GIVEN DATA

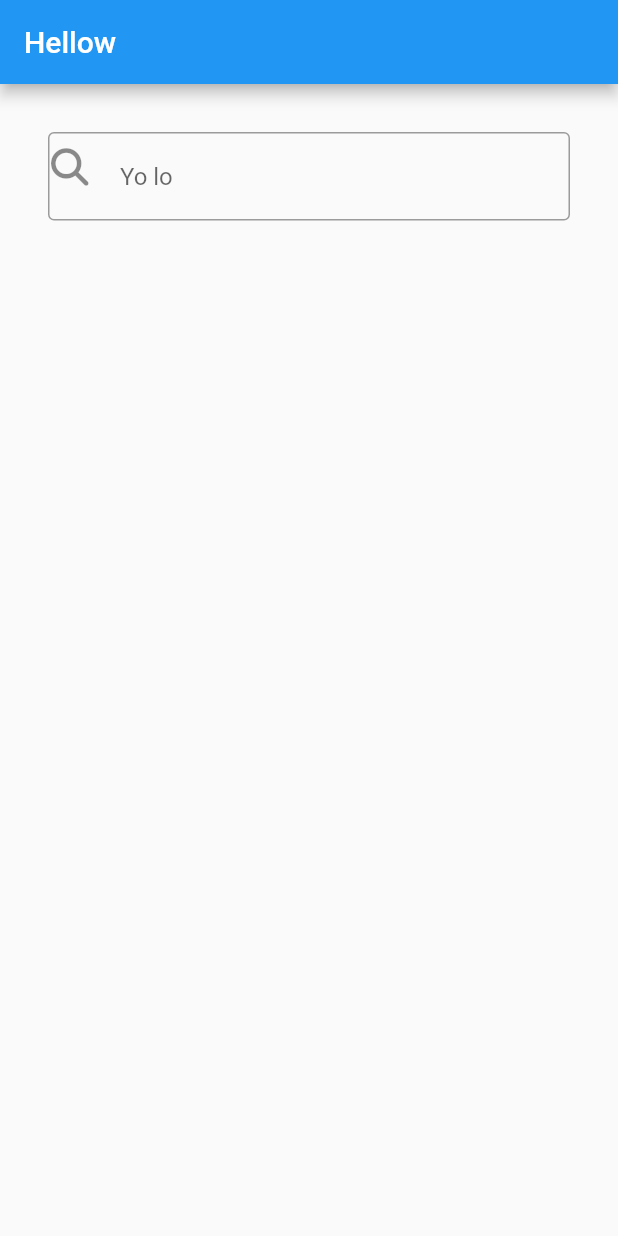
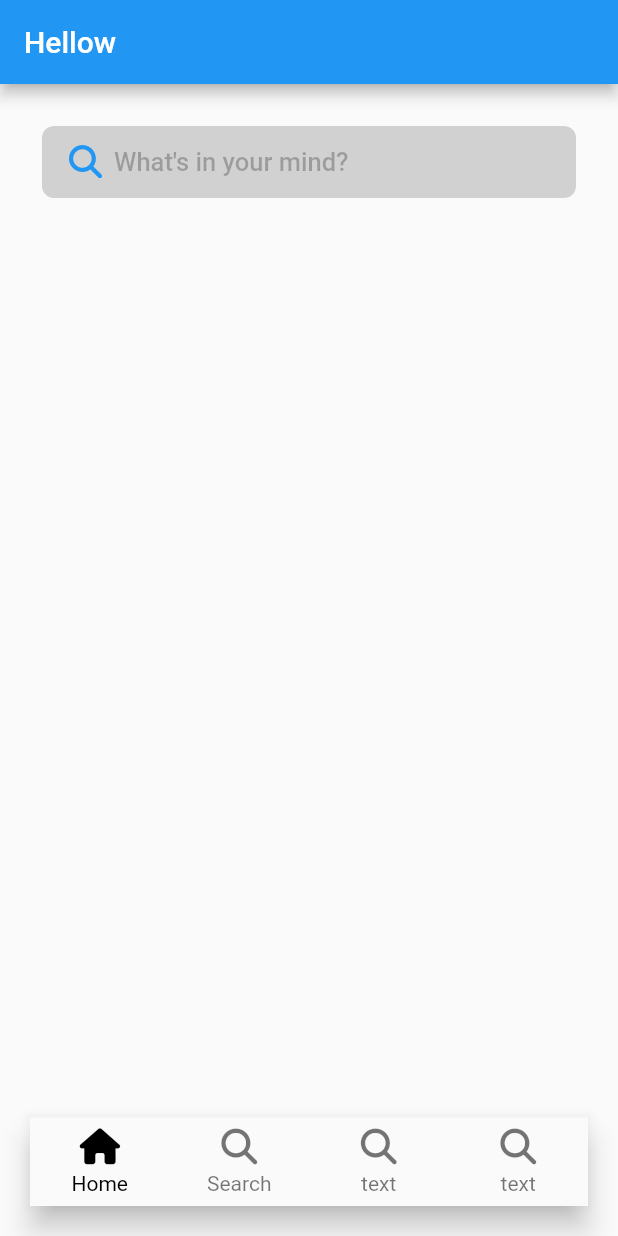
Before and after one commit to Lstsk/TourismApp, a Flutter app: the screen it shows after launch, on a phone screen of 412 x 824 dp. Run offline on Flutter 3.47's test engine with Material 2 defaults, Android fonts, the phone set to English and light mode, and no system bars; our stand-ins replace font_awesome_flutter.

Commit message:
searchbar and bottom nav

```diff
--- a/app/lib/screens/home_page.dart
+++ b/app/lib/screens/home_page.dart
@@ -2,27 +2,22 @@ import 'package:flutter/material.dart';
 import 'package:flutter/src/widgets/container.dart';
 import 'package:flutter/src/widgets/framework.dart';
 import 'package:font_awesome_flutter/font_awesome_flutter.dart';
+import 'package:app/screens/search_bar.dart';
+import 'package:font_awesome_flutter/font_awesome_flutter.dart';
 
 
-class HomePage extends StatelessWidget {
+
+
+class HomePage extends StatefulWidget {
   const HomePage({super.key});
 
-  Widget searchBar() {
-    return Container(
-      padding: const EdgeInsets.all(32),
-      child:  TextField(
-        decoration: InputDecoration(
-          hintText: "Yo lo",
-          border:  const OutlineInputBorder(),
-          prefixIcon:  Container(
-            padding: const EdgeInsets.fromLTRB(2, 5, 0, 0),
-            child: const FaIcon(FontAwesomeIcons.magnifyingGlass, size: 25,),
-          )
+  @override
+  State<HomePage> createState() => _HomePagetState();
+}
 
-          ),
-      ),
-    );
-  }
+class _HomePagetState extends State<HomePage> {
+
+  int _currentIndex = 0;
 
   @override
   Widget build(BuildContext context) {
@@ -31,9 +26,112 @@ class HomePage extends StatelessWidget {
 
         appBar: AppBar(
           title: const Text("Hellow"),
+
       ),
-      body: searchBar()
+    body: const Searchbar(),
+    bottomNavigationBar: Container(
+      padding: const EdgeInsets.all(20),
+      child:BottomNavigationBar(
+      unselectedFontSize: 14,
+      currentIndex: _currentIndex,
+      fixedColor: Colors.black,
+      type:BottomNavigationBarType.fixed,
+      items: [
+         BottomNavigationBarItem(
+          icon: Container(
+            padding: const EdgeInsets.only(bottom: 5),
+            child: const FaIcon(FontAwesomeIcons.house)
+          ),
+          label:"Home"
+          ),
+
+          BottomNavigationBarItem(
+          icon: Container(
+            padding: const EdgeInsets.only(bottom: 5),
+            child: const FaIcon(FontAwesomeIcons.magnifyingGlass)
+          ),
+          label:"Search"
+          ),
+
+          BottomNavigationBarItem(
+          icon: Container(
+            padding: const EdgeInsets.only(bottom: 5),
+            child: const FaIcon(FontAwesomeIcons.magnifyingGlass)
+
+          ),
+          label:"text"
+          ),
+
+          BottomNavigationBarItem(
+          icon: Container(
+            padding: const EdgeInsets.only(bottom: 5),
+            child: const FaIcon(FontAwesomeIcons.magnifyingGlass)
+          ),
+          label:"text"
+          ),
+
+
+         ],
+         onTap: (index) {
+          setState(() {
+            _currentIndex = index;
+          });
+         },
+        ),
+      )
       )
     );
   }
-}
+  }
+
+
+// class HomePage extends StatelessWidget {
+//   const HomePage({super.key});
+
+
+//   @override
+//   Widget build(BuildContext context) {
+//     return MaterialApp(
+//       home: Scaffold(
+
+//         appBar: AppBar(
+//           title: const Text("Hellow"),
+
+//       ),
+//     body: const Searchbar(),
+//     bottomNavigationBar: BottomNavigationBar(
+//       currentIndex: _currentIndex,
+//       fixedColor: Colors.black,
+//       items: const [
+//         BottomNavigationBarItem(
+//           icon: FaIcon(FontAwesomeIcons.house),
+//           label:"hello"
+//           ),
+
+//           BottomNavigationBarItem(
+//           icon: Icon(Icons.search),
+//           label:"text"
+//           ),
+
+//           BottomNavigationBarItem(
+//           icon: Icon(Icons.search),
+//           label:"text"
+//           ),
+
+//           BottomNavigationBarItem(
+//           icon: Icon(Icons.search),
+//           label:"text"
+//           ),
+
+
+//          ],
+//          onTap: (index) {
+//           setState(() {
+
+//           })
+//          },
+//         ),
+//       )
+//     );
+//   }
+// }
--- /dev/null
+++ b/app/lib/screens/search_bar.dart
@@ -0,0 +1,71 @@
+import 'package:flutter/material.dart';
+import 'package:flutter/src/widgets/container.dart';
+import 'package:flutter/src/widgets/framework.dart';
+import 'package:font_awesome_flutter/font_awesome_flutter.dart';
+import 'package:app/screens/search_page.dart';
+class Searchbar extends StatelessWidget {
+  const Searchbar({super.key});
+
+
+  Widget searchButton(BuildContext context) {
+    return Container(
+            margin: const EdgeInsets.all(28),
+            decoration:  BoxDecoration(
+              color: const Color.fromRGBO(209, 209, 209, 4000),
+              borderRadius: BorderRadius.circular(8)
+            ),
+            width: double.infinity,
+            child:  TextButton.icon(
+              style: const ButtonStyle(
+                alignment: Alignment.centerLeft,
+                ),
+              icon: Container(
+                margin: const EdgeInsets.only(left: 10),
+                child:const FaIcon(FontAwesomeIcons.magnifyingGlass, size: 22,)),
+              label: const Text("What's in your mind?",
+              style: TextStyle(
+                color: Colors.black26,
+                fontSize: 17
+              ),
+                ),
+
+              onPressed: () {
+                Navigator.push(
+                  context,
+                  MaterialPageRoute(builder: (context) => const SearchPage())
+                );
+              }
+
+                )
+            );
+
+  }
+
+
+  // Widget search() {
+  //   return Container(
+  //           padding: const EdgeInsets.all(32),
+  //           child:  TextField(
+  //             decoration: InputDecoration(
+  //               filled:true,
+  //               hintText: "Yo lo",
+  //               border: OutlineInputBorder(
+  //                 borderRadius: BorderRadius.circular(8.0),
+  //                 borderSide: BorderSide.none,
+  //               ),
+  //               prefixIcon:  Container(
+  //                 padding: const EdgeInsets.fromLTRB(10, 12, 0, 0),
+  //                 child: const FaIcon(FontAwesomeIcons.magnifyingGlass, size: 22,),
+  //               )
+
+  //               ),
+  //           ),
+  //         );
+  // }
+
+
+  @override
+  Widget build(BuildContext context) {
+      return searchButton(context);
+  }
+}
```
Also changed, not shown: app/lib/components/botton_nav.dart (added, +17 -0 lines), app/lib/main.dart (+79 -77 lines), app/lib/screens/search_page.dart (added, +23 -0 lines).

WHAT IS BEING ASKED
Without the pictures, give all the records above again exactly.

EXERCISE RESULT
Before and after one commit to Lstsk/TourismApp, a Flutter app: the screen it shows after launch, on a phone screen of 412 x 824 dp. Run offline on Flutter 3.47's test engine with Material 2 defaults, Android fonts, the phone set to English and light mode, and no system bars; our stand-ins replace font_awesome_flutter.

Commit message:
searchbar and bottom nav

```diff
--- a/app/lib/screens/home_page.dart
+++ b/app/lib/screens/home_page.dart
@@ -2,27 +2,22 @@ import 'package:flutter/material.dart';
 import 'package:flutter/src/widgets/container.dart';
 import 'package:flutter/src/widgets/framework.dart';
 import 'package:font_awesome_flutter/font_awesome_flutter.dart';
+import 'package:app/screens/search_bar.dart';
+import 'package:font_awesome_flutter/font_awesome_flutter.dart';
 
 
-class HomePage extends StatelessWidget {
+
+
+class HomePage extends StatefulWidget {
   const HomePage({super.key});
 
-  Widget searchBar() {
-    return Container(
-      padding: const EdgeInsets.all(32),
-      child:  TextField(
-        decoration: InputDecoration(
-          hintText: "Yo lo",
-          border:  const OutlineInputBorder(),
-          prefixIcon:  Container(
-            padding: const EdgeInsets.fromLTRB(2, 5, 0, 0),
-            child: const FaIcon(FontAwesomeIcons.magnifyingGlass, size: 25,),
-          )
+  @override
+  State<HomePage> createState() => _HomePagetState();
+}
 
-          ),
-      ),
-    );
-  }
+class _HomePagetState extends State<HomePage> {
+
+  int _currentIndex = 0;
 
   @override
   Widget build(BuildContext context) {
@@ -31,9 +26,112 @@ class HomePage extends StatelessWidget {
 
         appBar: AppBar(
           title: const Text("Hellow"),
+
       ),
-      body: searchBar()
+    body: const Searchbar(),
+    bottomNavigationBar: Container(
+      padding: const EdgeInsets.all(20),
+      child:BottomNavigationBar(
+      unselectedFontSize: 14,
+      currentIndex: _currentIndex,
+      fixedColor: Colors.black,
+      type:BottomNavigationBarType.fixed,
+      items: [
+         BottomNavigationBarItem(
+          icon: Container(
+            padding: const EdgeInsets.only(bottom: 5),
+            child: const FaIcon(FontAwesomeIcons.house)
+          ),
+          label:"Home"
+          ),
+
+          BottomNavigationBarItem(
+          icon: Container(
+            padding: const EdgeInsets.only(bottom: 5),
+            child: const FaIcon(FontAwesomeIcons.magnifyingGlass)
+          ),
+          label:"Search"
+          ),
+
+          BottomNavigationBarItem(
+          icon: Container(
+            padding: const EdgeInsets.only(bottom: 5),
+            child: const FaIcon(FontAwesomeIcons.magnifyingGlass)
+
+          ),
+          label:"text"
+          ),
+
+          BottomNavigationBarItem(
+          icon: Container(
+            padding: const EdgeInsets.only(bottom: 5),
+            child: const FaIcon(FontAwesomeIcons.magnifyingGlass)
+          ),
+          label:"text"
+          ),
+
+
+         ],
+         onTap: (index) {
+          setState(() {
+            _currentIndex = index;
+          });
+         },
+        ),
+      )
       )
     );
   }
-}
+  }
+
+
+// class HomePage extends StatelessWidget {
+//   const HomePage({super.key});
+
+
+//   @override
+//   Widget build(BuildContext context) {
+//     return MaterialApp(
+//       home: Scaffold(
+
+//         appBar: AppBar(
+//           title: const Text("Hellow"),
+
+//       ),
+//     body: const Searchbar(),
+//     bottomNavigationBar: BottomNavigationBar(
+//       currentIndex: _currentIndex,
+//       fixedColor: Colors.black,
+//       items: const [
+//         BottomNavigationBarItem(
+//           icon: FaIcon(FontAwesomeIcons.house),
+//           label:"hello"
+//           ),
+
+//           BottomNavigationBarItem(
+//           icon: Icon(Icons.search),
+//           label:"text"
+//           ),
+
+//           BottomNavigationBarItem(
+//           icon: Icon(Icons.search),
+//           label:"text"
+//           ),
+
+//           BottomNavigationBarItem(
+//           icon: Icon(Icons.search),
+//           label:"text"
+//           ),
+
+
+//          ],
+//          onTap: (index) {
+//           setState(() {
+
+//           })
+//          },
+//         ),
+//       )
+//     );
+//   }
+// }
--- /dev/null
+++ b/app/lib/screens/search_bar.dart
@@ -0,0 +1,71 @@
+import 'package:flutter/material.dart';
+import 'package:flutter/src/widgets/container.dart';
+import 'package:flutter/src/widgets/framework.dart';
+import 'package:font_awesome_flutter/font_awesome_flutter.dart';
+import 'package:app/screens/search_page.dart';
+class Searchbar extends StatelessWidget {
+  const Searchbar({super.key});
+
+
+  Widget searchButton(BuildContext context) {
+    return Container(
+            margin: const EdgeInsets.all(28),
+            decoration:  BoxDecoration(
+              color: const Color.fromRGBO(209, 209, 209, 4000),
+              borderRadius: BorderRadius.circular(8)
+            ),
+            width: double.infinity,
+            child:  TextButton.icon(
+              style: const ButtonStyle(
+                alignment: Alignment.centerLeft,
+                ),
+              icon: Container(
+                margin: const EdgeInsets.only(left: 10),
+                child:const FaIcon(FontAwesomeIcons.magnifyingGlass, size: 22,)),
+              label: const Text("What's in your mind?",
+              style: TextStyle(
+                color: Colors.black26,
+                fontSize: 17
+              ),
+                ),
+
+              onPressed: () {
+                Navigator.push(
+                  context,
+                  MaterialPageRoute(builder: (context) => const SearchPage())
+                );
+              }
+
+                )
+            );
+
+  }
+
+
+  // Widget search() {
+  //   return Container(
+  //           padding: const EdgeInsets.all(32),
+  //           child:  TextField(
+  //             decoration: InputDecoration(
+  //               filled:true,
+  //               hintText: "Yo lo",
+  //               border: OutlineInputBorder(
+  //                 borderRadius: BorderRadius.circular(8.0),
+  //                 borderSide: BorderSide.none,
+  //               ),
+  //               prefixIcon:  Container(
+  //                 padding: const EdgeInsets.fromLTRB(10, 12, 0, 0),
+  //                 child: const FaIcon(FontAwesomeIcons.magnifyingGlass, size: 22,),
+  //               )
+
+  //               ),
+  //           ),
+  //         );
+  // }
+
+
+  @override
+  Widget build(BuildContext context) {
+      return searchButton(context);
+  }
+}
```
Also changed, not shown: app/lib/components/botton_nav.dart (added, +17 -0 lines), app/lib/main.dart (+79 -77 lines), app/lib/screens/search_page.dart (added, +23 -0 lines).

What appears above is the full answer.